Franciscan well ran out of beer as well as the small West Kerry brewpub Cúl Borcha.
The following day saw the Franciscan Well up and running again with fresh supplies but unfortunately Tigh had no more beer in Kerry to bring up so he was not there. Still it was a great success for him.

One of the things evident was the amount of Cask beer available. It was very encouraging and maybe we will see a comeback of the Cask conditioned ale.
I spent all day Saturday manning the stall and having what beer I could before and after the Queues.

Today I went along for a couple of hours to see Séan Billings do a talk on homebrew and there was a tasting. I don't mind saying that a lot of it was vanity as one of my beers was in the tasting, my cloaked stranger stout.


The tent was pretty much at capacity and there was a lot of interest and a lot of good comments about the beer.
Most importantly, my stout went down very well indeed so yay for me. It was my first All grain beer. Its a pity I have been kegging since and have few bottles of beer now. The bottles I have I need to keep for the more important ICB tastings each month.

Anyway the weekend was a complete success both from a home brewing point of view as well as a craft beer and microbrewery point of view.

Lastly here is what my taste of my latest beer (that is read) looked like. This is Quaff which is my English style bitter. It tastes fantastic and interestingly has developed an almost Belgian taste to it. It reminds me of a Tripple or a Duvel. It might be because of the warm weather and I know the room it was in got very warm for a few days. I am happy with it.

Sunday, September 6, 2009

Let the Kegerator begin



Well here we are with the finished product. Well sort of finished because I only have the taps on the door now. Once I get my gas bottle filled with CO2 I will put in my kegs and attach the lines etc.

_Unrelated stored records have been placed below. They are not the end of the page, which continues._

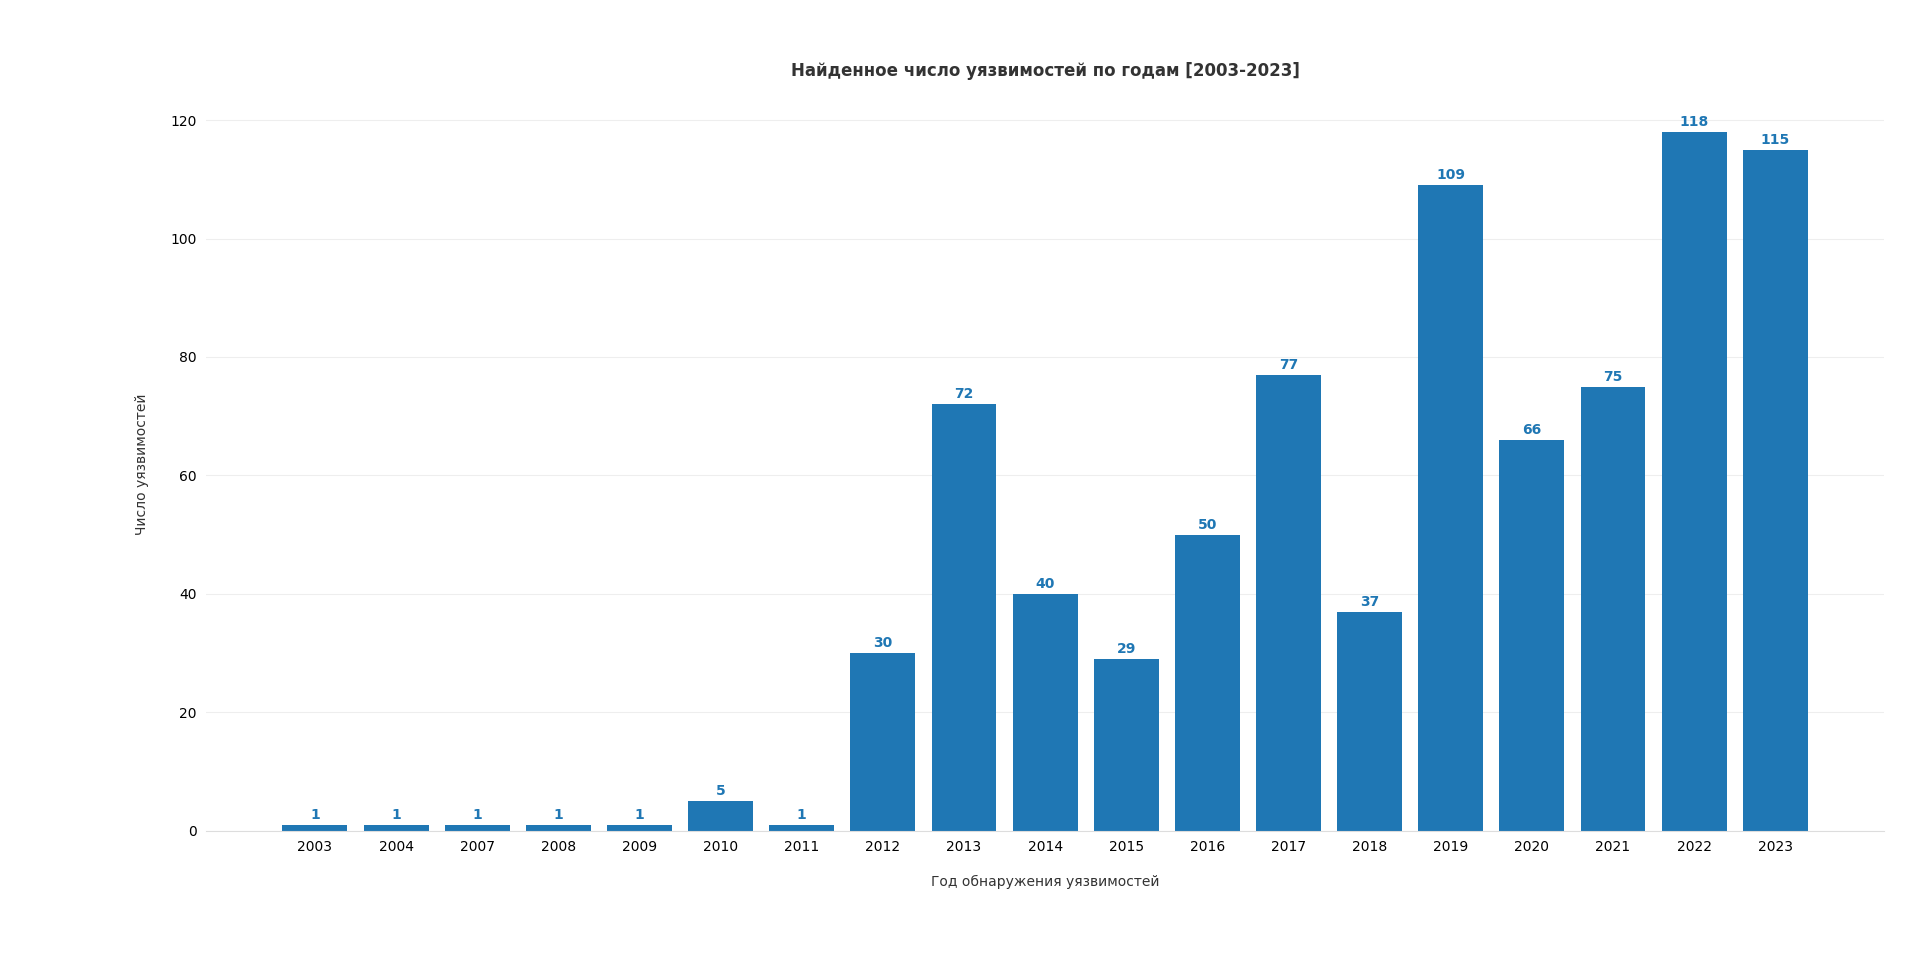
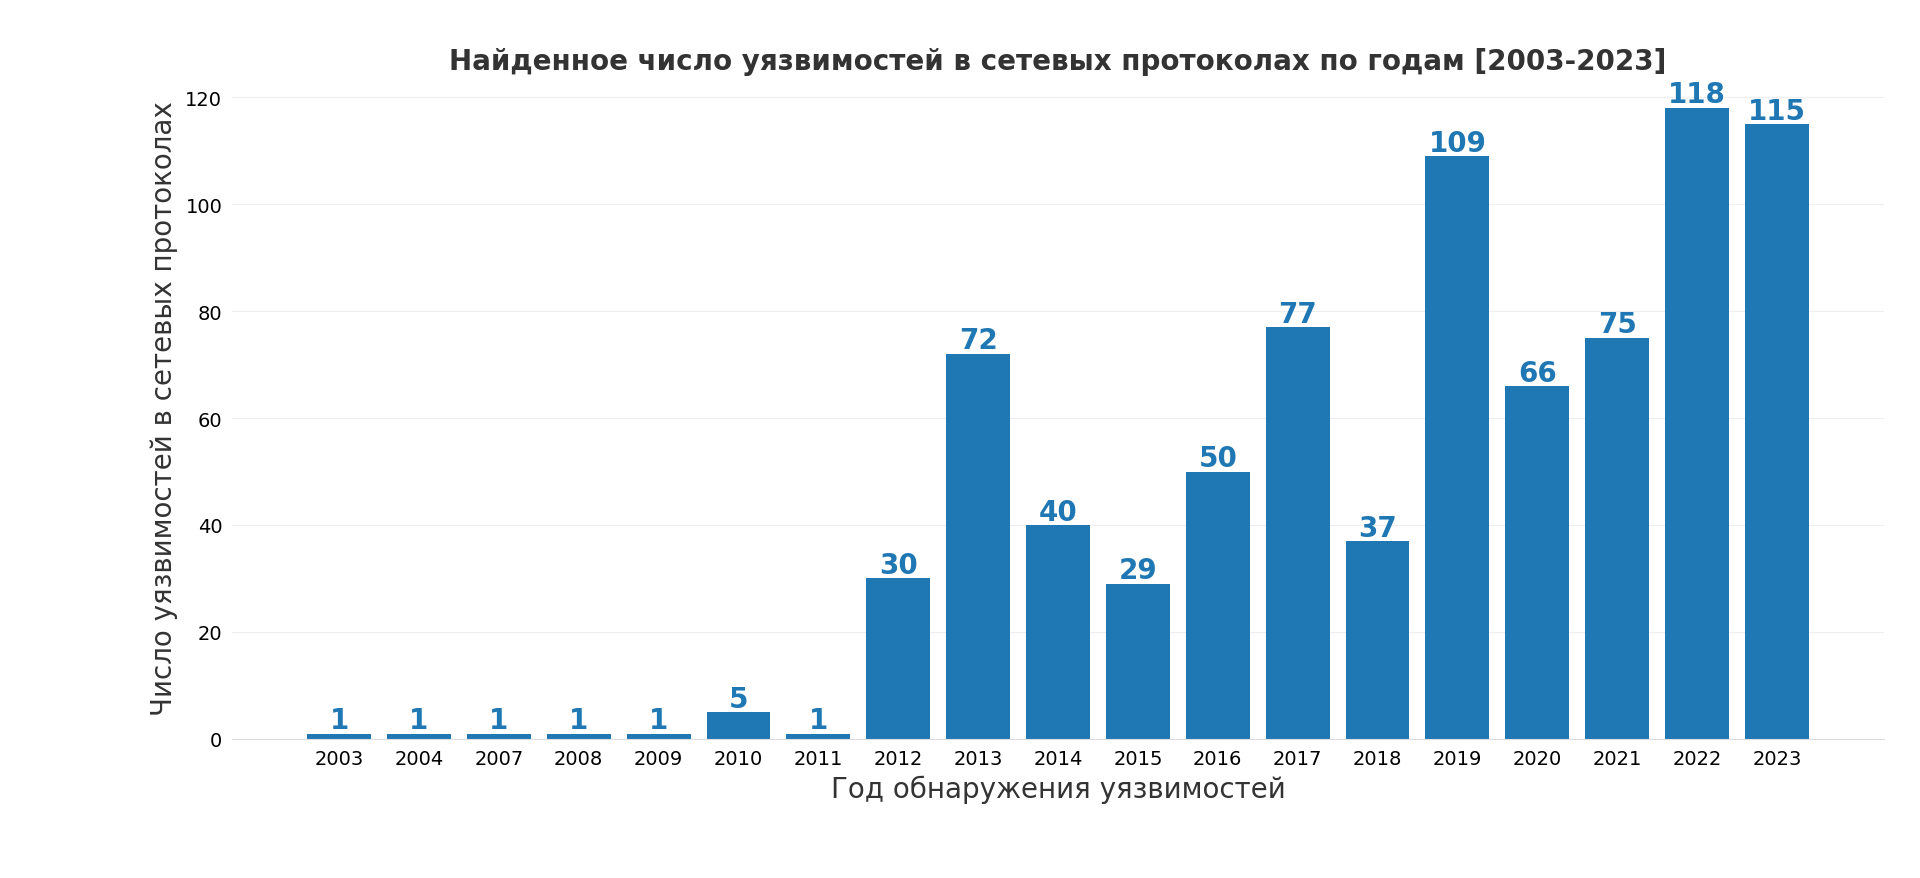
feat(usecases/examples): make bar chart more readable

diff --git a/usecases/examples/netcves_bar_chart.py b/usecases/examples/netcves_bar_chart.py
@@ -40,7 +40,7 @@ def main() -> int:
     ax.spines['bottom'].set_color('#DDDDDD')
 
     # Second, remove the ticks as well.
-    ax.tick_params(bottom=False, left=False)
+    ax.tick_params(bottom=False, left=False, labelsize=14)
 
     # Third, add a horizontal grid (but keep the vertical grid hidden).
     # Color the lines a light gray as well.
@@ -61,15 +61,18 @@ def main() -> int:
             round(bar.get_height(), 1),
             horizontalalignment='center',
             color=bar_color,
-            weight='bold'
+            weight='bold',
+            fontsize=20,
         )
 
     # Add labels and a title. Note the use of `labelpad` and `pad` to add some
     # extra space between the text and the tick labels.
-    ax.set_xlabel('Год обнаружения уязвимостей', labelpad=15, color='#333333')
-    ax.set_ylabel('Число уязвимостей', labelpad=15, color='#333333')
-    ax.set_title('Найденное число уязвимостей по годам [2003-2023]', pad=15,
-                 color='#333333', weight='bold')
+    ax.set_xlabel('Год обнаружения уязвимостей', labelpad=5, color='#333333',
+                  fontsize=20)
+    ax.set_ylabel('Число уязвимостей в сетевых протоколах', labelpad=5,
+                  color='#333333', fontsize=20)
+    ax.set_title('Найденное число уязвимостей в сетевых протоколах по годам [2003-2023]',
+                 pad=5, color='#333333', weight='bold', fontsize=20)
 
     fig.tight_layout()
     plt.show()
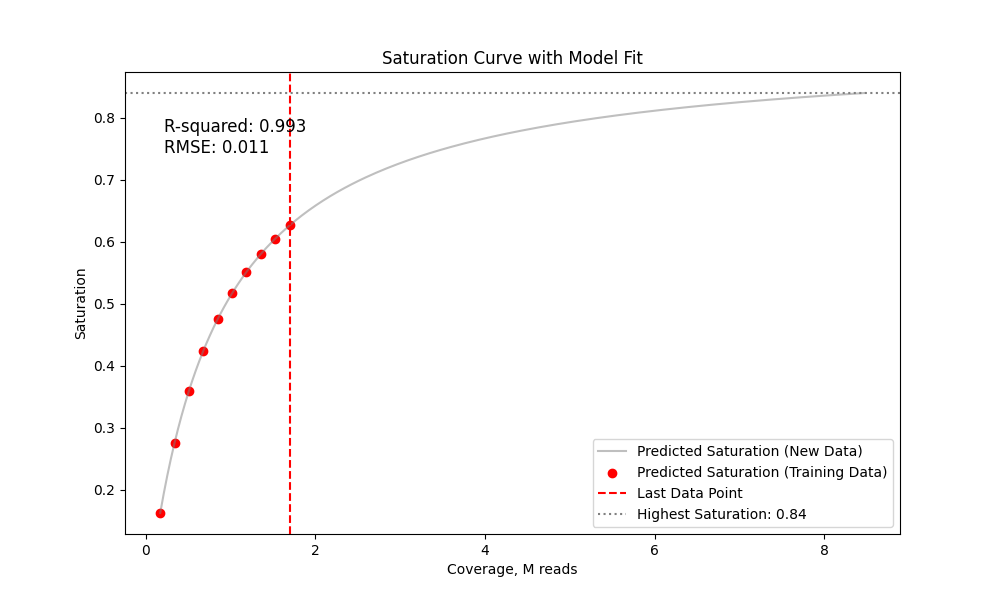
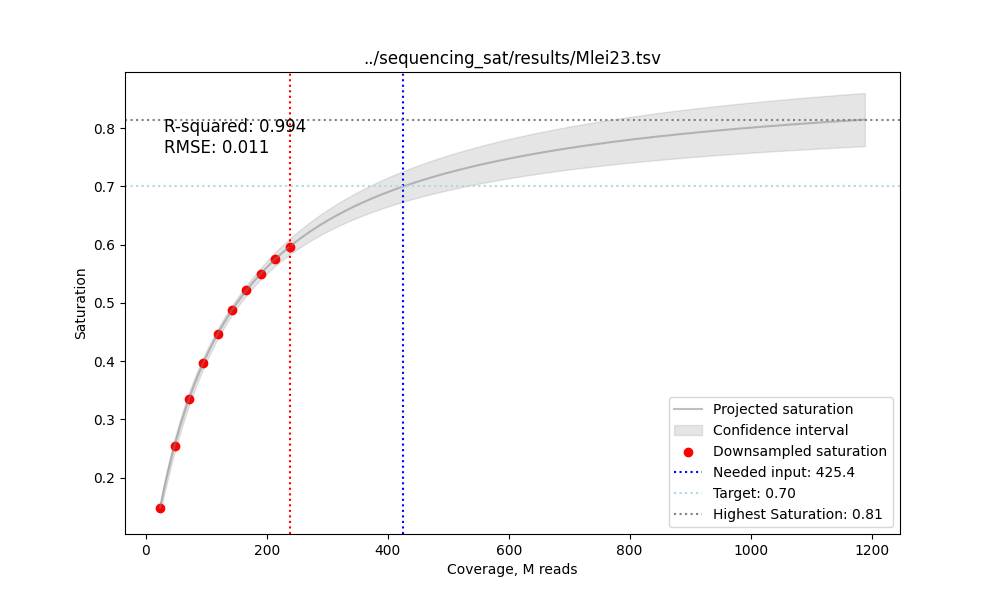
added residuals

diff --git a/scripts/plot_curve.py b/scripts/plot_curve.py
@@ -13,14 +13,32 @@ def saturation_model(ninput, Vmax, Km):
 def fit_model(d, newdata):
     # Fit the model using curve_fit from scipy
     popt, pcov = curve_fit(saturation_model, d['ninput'], d['sat'], maxfev=10000)
-    
+
     # Predict saturation for data used in training (d)
     pred_train = saturation_model(d['ninput'], *popt)
-    
+
     # Predict saturation for new data (newdata)
     pred_new = saturation_model(newdata['ninput'], *popt)
+
+    return pred_train, pred_new, popt, pcov
+
+# Function to compute confidence intervals
+def compute_confidence_intervals(x, popt, pcov, alpha=0.95):
+    from scipy.stats import t
+    Vmax, Km = popt
+    n = len(x)
+    p = len(popt)
+    dof = max(0, n - p)
+    tval = t.ppf((1 + alpha) / 2, dof)
+    sigma = np.sqrt(np.diag(pcov))
+
+    confs = []
+    for xi in x:
+        J = np.array([(xi / (Km + xi)), (-Vmax * xi / (Km + xi)**2)])
+        conf = tval * np.sqrt(J @ pcov @ J.T)
+        confs.append(conf)
     
-    return pred_train, pred_new, popt
+    return np.array(confs)
 
 # Argument parsing
 parser = argparse.ArgumentParser(description='Fit a saturation model and plot the saturation curve.')
@@ -31,6 +49,8 @@ parser.add_argument('--n_points', type=int, default=200, help='Number of points 
 parser.add_argument('--target', type=float, default=0.7, help='Target saturation')
 args = parser.parse_args()
 
+target_saturation = args.target
+
 # Read input data
 try:
     d = pd.read_csv(args.infile, sep='\t')
@@ -40,28 +60,54 @@ except FileNotFoundError:
 
 # Predict using fit_model function
 da = pd.DataFrame({'ninput': np.linspace(min(d['ninput']), max(d['ninput']) * args.maxx, num=args.n_points)})
-pred_train, pred_new, popt = fit_model(d, da)
-
+pred_train, pred_new, popt, pcov = fit_model(d, da)
 highest_saturation = np.max(pred_new)
+
+# Calculate residuals
+residuals = d['sat'] - pred_train
+
+# Compute confidence intervals for the predictions
+confidence_intervals = compute_confidence_intervals(da['ninput'], popt, pcov)
 
 # Calculate R-squared and RMSE for training data
 r2_train = r2_score(d['sat'], pred_train)
 rmse_train = np.sqrt(mean_squared_error(d['sat'], pred_train))
 
-# Calculate R-squared for new data (testing data)
-r2_new = r2_score(d['sat'], pred_train)  # Same as training data
-rmse_new = np.sqrt(mean_squared_error(d['sat'], pred_train))  # Same as training data
+# Report the input ninput where saturation is 0.7
+def find_ninput_for_saturation(Vmax, Km, target_saturation=0.7):
+    # Function to solve for ninput when saturation is target_saturation
+    def saturation_eq(ninput):
+        return saturation_model(ninput, Vmax, Km) - target_saturation
 
+    # Initial guess for ninput (can be adjusted based on your data)
+    initial_guess = 1e7  # at least 10M reads
+
+    # Use root finding method to find ninput
+    from scipy.optimize import fsolve
+    ninput_solution = fsolve(saturation_eq, initial_guess)[0]
+
+    print(f"Vmax: {Vmax:.3f}; Km: {Km:.3f}")
+    print(f"Initial guess: {initial_guess}")
+    print(f"ninput_solution: {ninput_solution}")
+
+    return ninput_solution
+
+ninput_saturation = find_ninput_for_saturation(popt[0], popt[1], target_saturation)
+
+print(f"To achieve a saturation of {target_saturation:.2f}, ninput should be approximately: {ninput_saturation / 1e6 :.1f} M reads")
 
 # Plotting with metrics
 plt.figure(figsize=(10, 6))
-plt.plot(da['ninput'] / 1e6, pred_new, color='gray', label='Predicted Saturation (New Data)', alpha=0.5)
-plt.scatter(d['ninput'] / 1e6, pred_train, color='red', label='Predicted Saturation (Training Data)')
+plt.plot(da['ninput'] / 1e6, pred_new, color='gray', label='Projected saturation', alpha=0.5)
+plt.fill_between(da['ninput'] / 1e6, pred_new - confidence_intervals, pred_new + confidence_intervals, color='gray', alpha=0.2, label='Confidence interval')
+plt.scatter(d['ninput'] / 1e6, pred_train, color='red', label='Downsampled saturation')
 plt.xlabel('Coverage, M reads')
 plt.ylabel('Saturation')
-plt.axvline(x=d.iloc[-1]['ninput'] / 1e6, color='red', linestyle='--', label='Last Data Point')
-plt.axhline(y=highest_saturation, color='grey',linestyle=':', label=f'Highest Saturation: {highest_saturation:.2f}')
-plt.title('Saturation Curve with Model Fit')
+plt.axvline(x=d.iloc[-1]['ninput'] / 1e6, color='red', linestyle=':')
+plt.axvline(x=ninput_saturation / 1e6, color='blue', linestyle=':', label=f'Needed input: {ninput_saturation / 1e6:.1f}')
+plt.axhline(y=target_saturation, color='lightblue', linestyle=':', label=f'Target: {target_saturation:.2f}')
+plt.axhline(y=highest_saturation, color='grey', linestyle=':', label=f'Highest Saturation: {highest_saturation:.2f}')
+plt.title(args.infile)
 plt.text(0.05, 0.9, f'R-squared: {r2_train:.3f}\nRMSE: {rmse_train:.3f}', transform=plt.gca().transAxes, fontsize=12, verticalalignment='top')
 plt.legend()
 
@@ -71,22 +117,15 @@ plt.close()
 
 print(f"Plot saved to {args.plotfile}")
 
-# Report the input ninput where saturation is 0.7
-def find_ninput_for_saturation(Vmax, Km, target_saturation=0.7):
-    # Function to solve for ninput when saturation is target_saturation
-    def saturation_eq(ninput):
-        return saturation_model(ninput, Vmax, Km) - target_saturation
-    
-    # Initial guess for ninput (can be adjusted based on your data)
-    initial_guess = 1.0
-    
-    # Use root finding method to find ninput
-    from scipy.optimize import fsolve
-    ninput_solution = fsolve(saturation_eq, initial_guess)[0]
-    
-    return ninput_solution
+# Plot residuals
+plt.figure(figsize=(10, 6))
+plt.scatter(d['ninput'] / 1e6, residuals, color='red')
+plt.axhline(0, color='gray', linestyle='--')
+plt.xlabel('Coverage, M reads')
+plt.ylabel('Residuals')
+plt.title('Residuals Plot')
+plt.savefig(args.plotfile.replace('.png', '_residuals.png'))
+plt.close()
 
-
-ninput_saturation = find_ninput_for_saturation(popt[0], popt[1], args.target) / 1e6
-print(f"To achieve a saturation of {args.target:.2f}, ninput should be approximately: {ninput_saturation:.1f} M reads")
+print(f"Residuals plot saved to {args.plotfile.replace('.png', '_residuals.png')}")
 

diff --git a/README.md b/README.md
@@ -1,5 +1,5 @@
 
-## Compute sample saturation curve by subsampling the dataset. 
+## Compute sample saturation curve by downsampling 
 
 This script subsamples the .bam file and fits the saturation curve based on the amount of __input reads__. For the estimation  to be precise, the mapping rate and the number of cells should be supplied.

It was a simple enough job to complete even with cheap tools. I have left enough space in the middle to add a third tap in the future but I am not sure I can drink 3 kegs of beer so it will probably stay as is.








Here is the view from the inside. This is where I started. I marked the middle and then measured in a few inches on either side for the two taps. The middle being where a third may go in the future. First I drilled two small holes to guide my way through. I then used my hole saw drill bit to go in. This side is all plastic and foam so it goes in like a hot knife through butter.

The only problem came when I was trying to get my hole saw through the metal outer shell of the door. Either my drill is not powerful enough or my hole saw is simply not good enough to get through metal. What I ended up doing then was drilling a load of small holes in a circle (the hole saw at least drilled a circle to follow in the paint) and when the hole saw still could not get through the weakened metal I grabbed a pliers and pulled out the circles and this proved very easy.

The hole saw size I picked was the smallest one in my tool kit and it proved wider than the washers and nuts (only just) which meant it was perfect. I put the nut and washers on and twisted the tap itself which brought the washer tight. I used two knives to keep the washer from turning with the tap once it had gone inside the hole.

If this ever proves to be an issue I can always carve out around the hole but it should be fine.

This fridge has reversible doors so there are no wires or electrics in the door. It also has the advantage of the ability to maybe make the job easier by taking off the door. I was too lazy to do that as it would have meant moving the fridge from where it is.

In the end, a job well done. I can't wait to give it a go.

Wednesday, September 2, 2009

And now for something completely different - Daves I know


Everyone knows at least one Dave and most know a lot of people called Dave. Readers will know I visited The Woolpack which is owned by a Dave. I visited with my friend Dave, chances are I probably also met a few Dave's while there.

The best thing about having a friend called Dave for me is of course the ability to say in a Hal9000 voice "What are you doing Dave?" Or "Would you like to play a game of chess?".

I have known many Daves in my time, I even watch a TV channel called Dave which shows re runs of shows such as Top Gear.